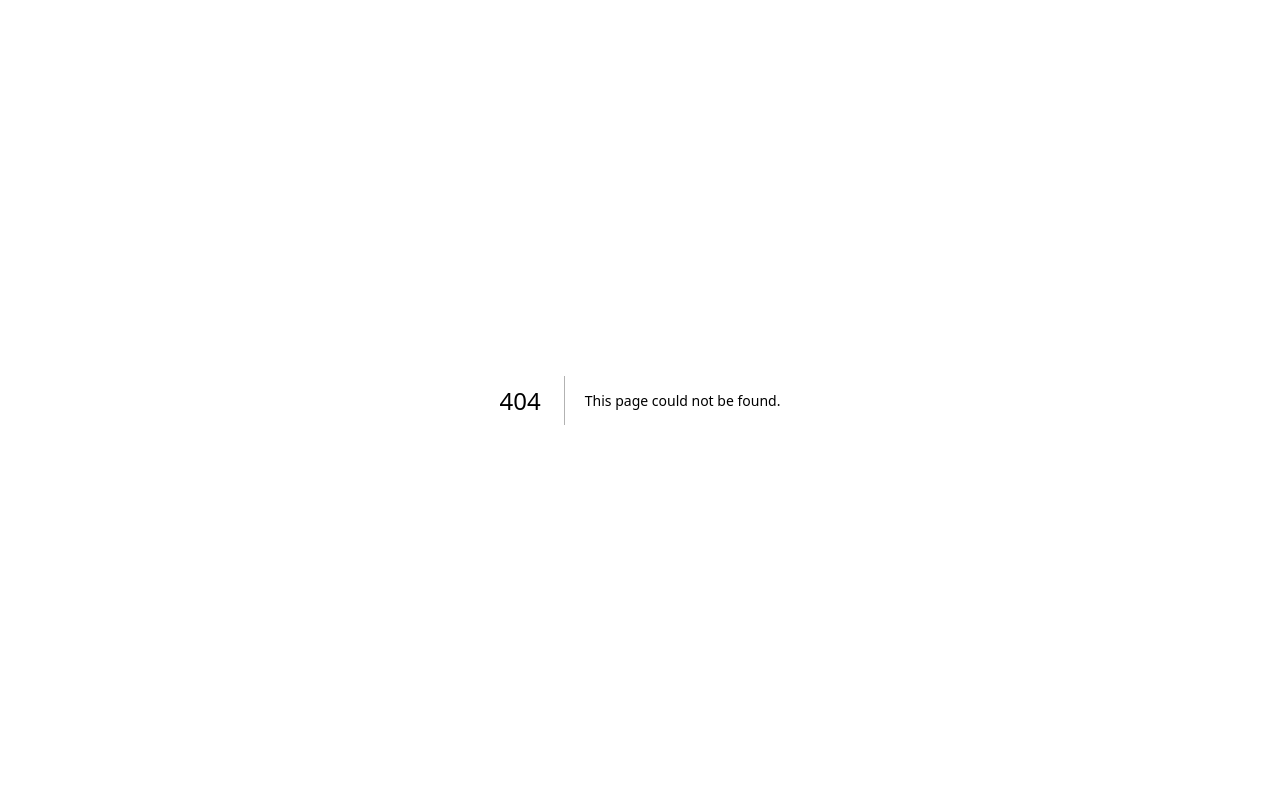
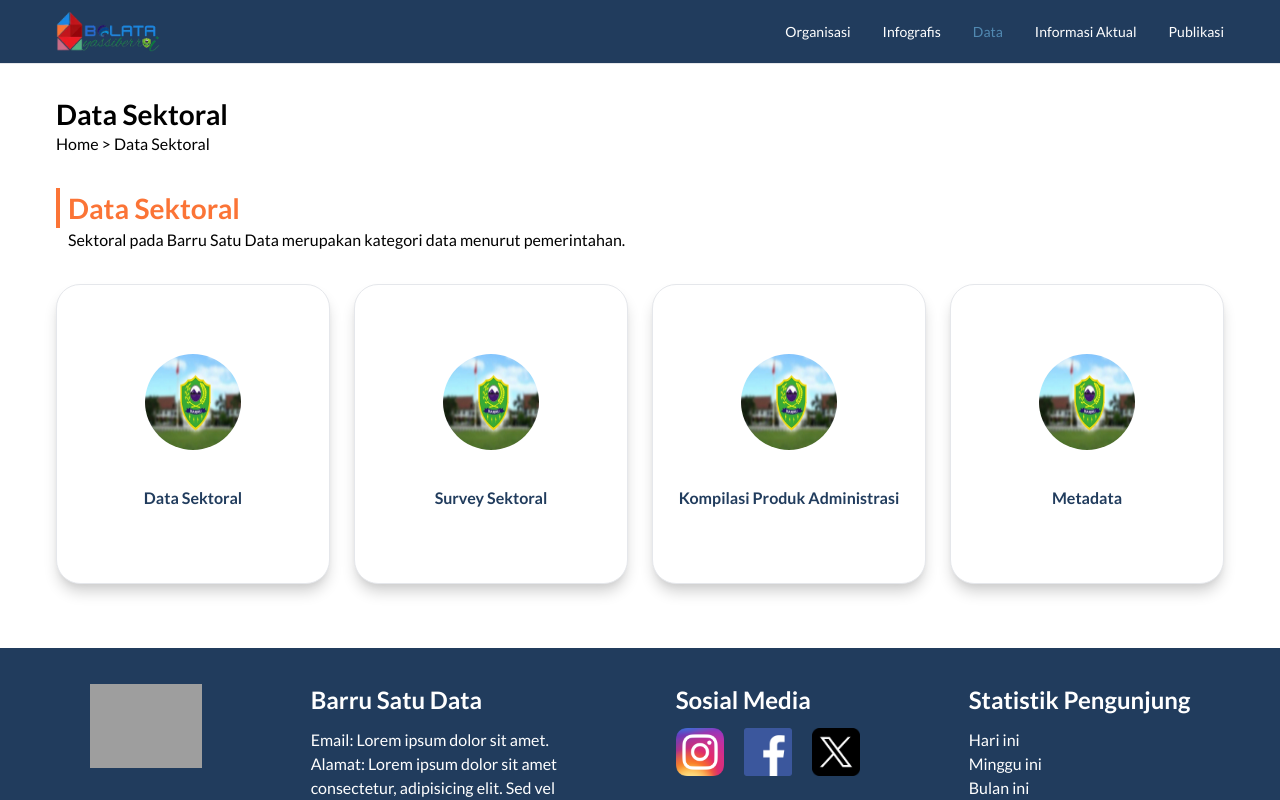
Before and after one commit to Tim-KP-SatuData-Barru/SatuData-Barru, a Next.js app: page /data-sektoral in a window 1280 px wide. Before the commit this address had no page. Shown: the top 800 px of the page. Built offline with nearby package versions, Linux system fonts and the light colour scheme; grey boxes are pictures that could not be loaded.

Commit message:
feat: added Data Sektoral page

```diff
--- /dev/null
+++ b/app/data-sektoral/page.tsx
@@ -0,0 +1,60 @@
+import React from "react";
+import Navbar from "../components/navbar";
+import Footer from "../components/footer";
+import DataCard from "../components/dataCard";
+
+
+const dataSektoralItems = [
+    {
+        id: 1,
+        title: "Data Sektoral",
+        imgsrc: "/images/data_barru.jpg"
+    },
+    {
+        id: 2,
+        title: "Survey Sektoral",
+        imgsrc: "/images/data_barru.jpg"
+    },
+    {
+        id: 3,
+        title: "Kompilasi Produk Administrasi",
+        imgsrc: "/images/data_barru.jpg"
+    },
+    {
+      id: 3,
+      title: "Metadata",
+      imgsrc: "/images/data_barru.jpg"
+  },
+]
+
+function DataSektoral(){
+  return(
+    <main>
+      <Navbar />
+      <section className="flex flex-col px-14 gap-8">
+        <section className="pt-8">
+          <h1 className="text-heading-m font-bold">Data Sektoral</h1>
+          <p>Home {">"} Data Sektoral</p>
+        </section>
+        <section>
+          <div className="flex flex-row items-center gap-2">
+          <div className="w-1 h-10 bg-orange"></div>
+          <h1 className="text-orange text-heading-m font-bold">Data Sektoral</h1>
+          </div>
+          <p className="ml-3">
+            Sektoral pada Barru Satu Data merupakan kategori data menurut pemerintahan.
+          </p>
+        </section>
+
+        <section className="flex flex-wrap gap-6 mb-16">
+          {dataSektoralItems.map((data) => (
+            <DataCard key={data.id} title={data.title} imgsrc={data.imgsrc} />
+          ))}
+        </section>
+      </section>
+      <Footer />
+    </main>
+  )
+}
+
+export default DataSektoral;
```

---

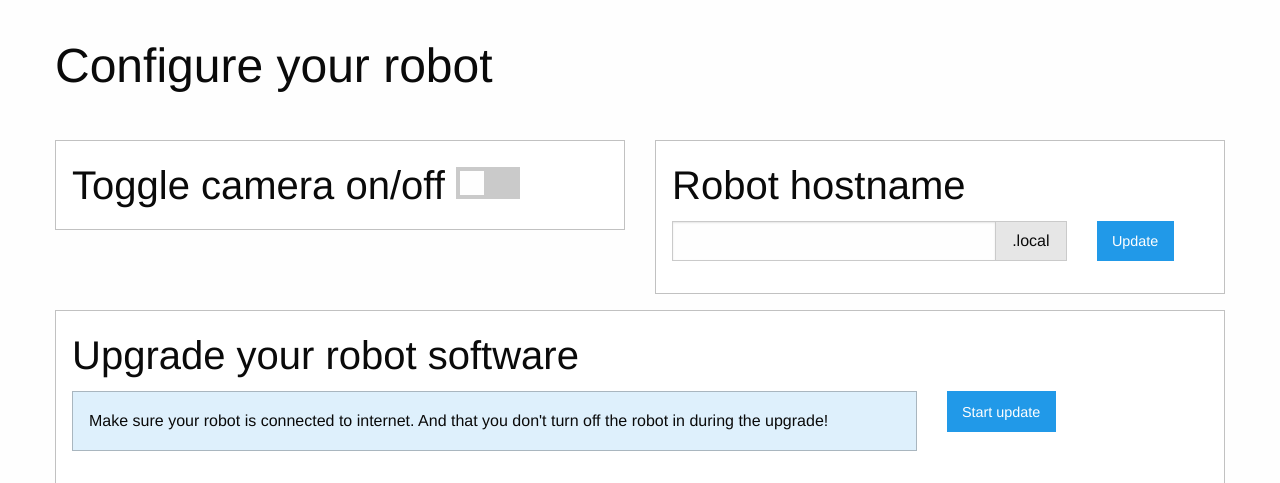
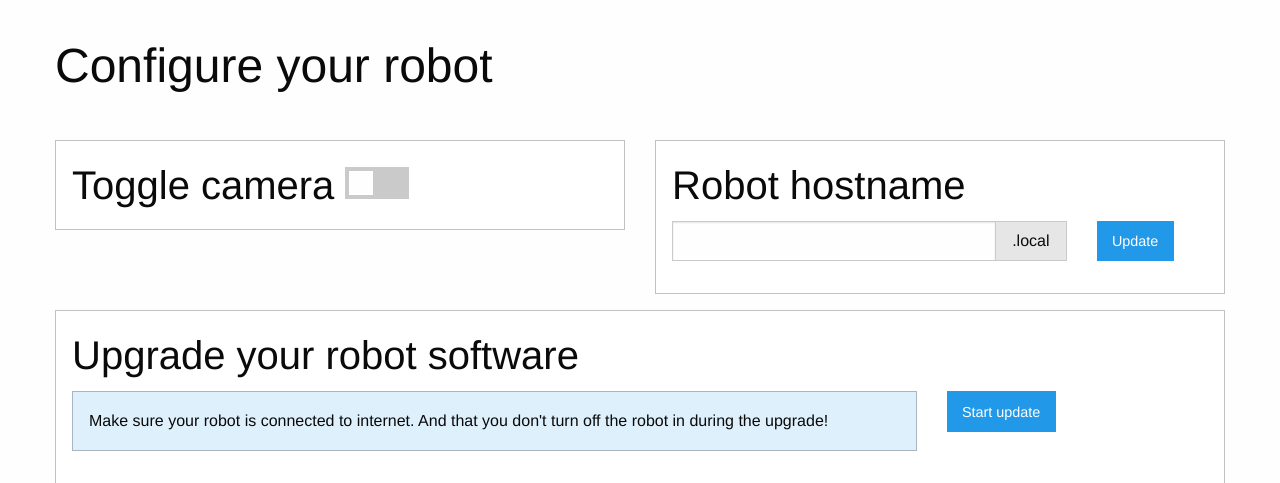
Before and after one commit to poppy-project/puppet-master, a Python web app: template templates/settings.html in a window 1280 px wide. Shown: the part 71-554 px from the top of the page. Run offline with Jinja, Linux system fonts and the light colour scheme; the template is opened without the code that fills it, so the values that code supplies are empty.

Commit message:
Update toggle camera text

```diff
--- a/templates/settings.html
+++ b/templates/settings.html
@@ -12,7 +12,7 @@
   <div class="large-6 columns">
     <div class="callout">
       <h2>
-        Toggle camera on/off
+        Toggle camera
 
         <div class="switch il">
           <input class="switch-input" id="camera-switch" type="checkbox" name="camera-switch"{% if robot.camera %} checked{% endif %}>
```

* * *

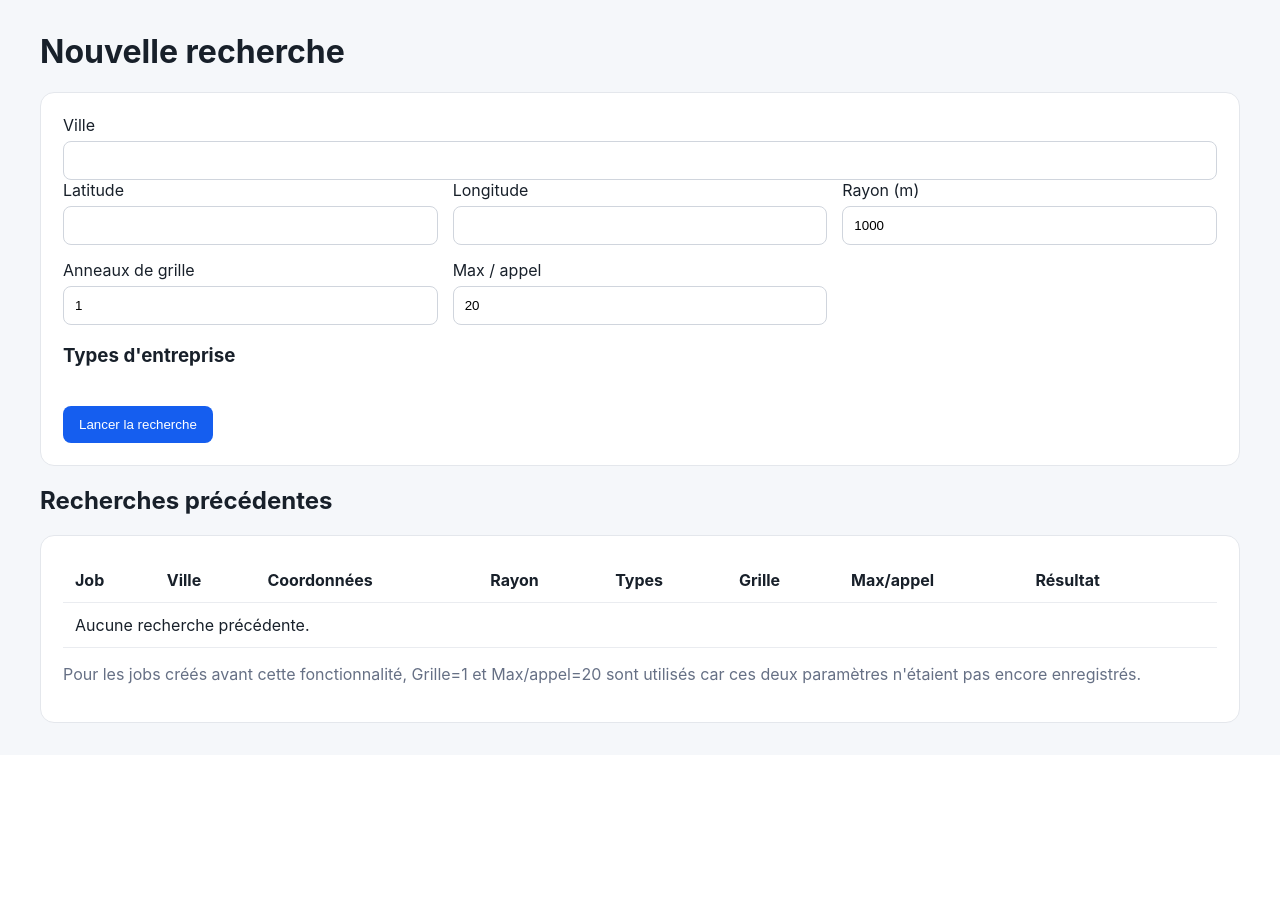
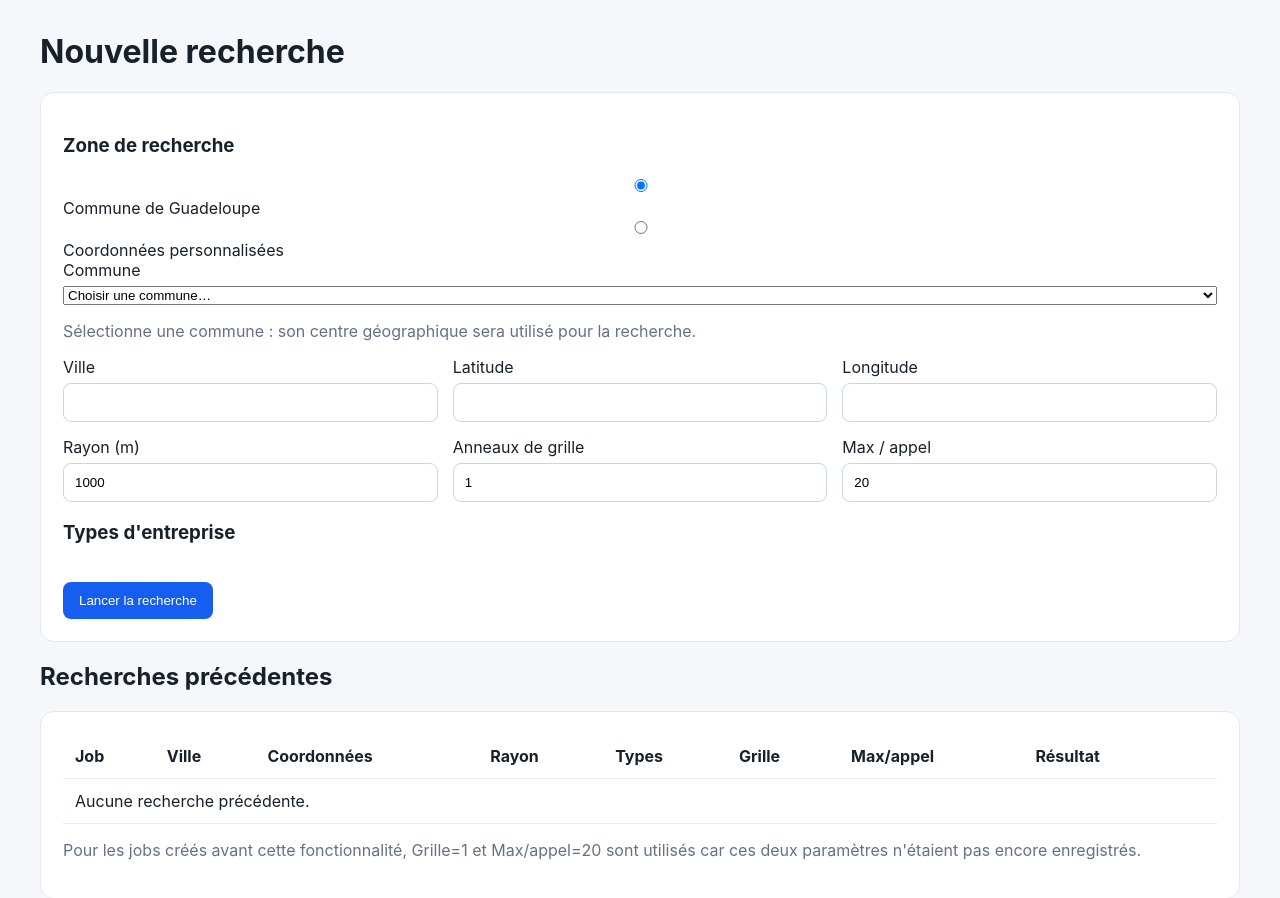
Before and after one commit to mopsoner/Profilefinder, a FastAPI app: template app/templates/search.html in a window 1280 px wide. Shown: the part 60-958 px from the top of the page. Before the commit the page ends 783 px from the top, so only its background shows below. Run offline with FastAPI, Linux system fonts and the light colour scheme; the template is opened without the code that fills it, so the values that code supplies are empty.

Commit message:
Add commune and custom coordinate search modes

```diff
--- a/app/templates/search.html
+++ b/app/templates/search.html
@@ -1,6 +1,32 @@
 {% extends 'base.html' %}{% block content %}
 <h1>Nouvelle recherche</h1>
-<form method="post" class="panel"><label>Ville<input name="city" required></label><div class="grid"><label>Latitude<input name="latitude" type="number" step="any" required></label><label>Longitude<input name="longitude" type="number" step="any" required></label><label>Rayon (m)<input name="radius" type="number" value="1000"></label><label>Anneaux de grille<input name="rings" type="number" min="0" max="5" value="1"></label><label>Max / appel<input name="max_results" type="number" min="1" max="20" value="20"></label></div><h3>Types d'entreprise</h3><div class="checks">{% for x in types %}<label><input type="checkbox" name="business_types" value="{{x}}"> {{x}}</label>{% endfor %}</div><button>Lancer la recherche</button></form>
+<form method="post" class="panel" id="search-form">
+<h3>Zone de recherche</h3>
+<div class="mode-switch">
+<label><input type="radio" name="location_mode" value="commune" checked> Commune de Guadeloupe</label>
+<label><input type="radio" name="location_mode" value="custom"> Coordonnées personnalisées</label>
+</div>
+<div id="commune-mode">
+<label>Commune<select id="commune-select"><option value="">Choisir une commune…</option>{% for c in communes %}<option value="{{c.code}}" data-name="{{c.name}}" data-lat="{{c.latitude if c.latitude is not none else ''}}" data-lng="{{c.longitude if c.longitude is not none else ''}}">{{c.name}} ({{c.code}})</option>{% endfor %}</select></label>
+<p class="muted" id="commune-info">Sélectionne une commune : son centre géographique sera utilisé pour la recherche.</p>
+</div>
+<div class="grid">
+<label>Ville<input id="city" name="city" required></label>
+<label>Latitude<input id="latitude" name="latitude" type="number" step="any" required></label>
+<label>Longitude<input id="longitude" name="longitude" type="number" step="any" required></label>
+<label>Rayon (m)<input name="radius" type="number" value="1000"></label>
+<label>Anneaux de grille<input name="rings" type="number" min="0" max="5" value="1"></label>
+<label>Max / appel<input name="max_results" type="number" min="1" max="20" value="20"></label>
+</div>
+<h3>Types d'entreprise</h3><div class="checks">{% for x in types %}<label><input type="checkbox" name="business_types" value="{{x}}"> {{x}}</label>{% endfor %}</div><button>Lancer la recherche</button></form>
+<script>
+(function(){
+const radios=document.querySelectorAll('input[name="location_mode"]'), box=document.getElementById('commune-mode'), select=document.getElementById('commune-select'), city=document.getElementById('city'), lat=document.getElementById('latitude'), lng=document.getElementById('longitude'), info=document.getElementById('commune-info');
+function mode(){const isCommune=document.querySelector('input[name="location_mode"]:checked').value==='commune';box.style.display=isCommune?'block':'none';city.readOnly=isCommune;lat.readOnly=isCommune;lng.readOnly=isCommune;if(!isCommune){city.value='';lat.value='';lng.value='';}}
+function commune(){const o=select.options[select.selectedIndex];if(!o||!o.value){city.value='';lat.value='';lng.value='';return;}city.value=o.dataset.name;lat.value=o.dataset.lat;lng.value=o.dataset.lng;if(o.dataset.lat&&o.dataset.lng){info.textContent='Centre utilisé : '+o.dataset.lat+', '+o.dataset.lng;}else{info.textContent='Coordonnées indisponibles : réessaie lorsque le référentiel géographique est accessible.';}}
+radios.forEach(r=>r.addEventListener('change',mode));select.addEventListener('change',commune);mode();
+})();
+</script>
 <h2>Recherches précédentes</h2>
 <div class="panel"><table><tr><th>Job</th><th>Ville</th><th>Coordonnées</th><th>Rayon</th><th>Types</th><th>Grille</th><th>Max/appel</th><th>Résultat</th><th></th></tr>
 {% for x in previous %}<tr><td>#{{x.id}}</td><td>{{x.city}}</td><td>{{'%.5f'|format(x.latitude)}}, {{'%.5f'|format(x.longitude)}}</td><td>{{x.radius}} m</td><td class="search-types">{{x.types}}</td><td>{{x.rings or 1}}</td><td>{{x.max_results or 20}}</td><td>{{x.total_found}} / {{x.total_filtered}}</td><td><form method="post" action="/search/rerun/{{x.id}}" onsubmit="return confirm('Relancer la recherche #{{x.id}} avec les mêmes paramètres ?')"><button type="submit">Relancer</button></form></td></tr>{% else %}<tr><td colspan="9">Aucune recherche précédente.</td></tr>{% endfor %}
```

The task: The count, and nothing else: how many lines of the entries contain the word "part"?

Result for this task: 2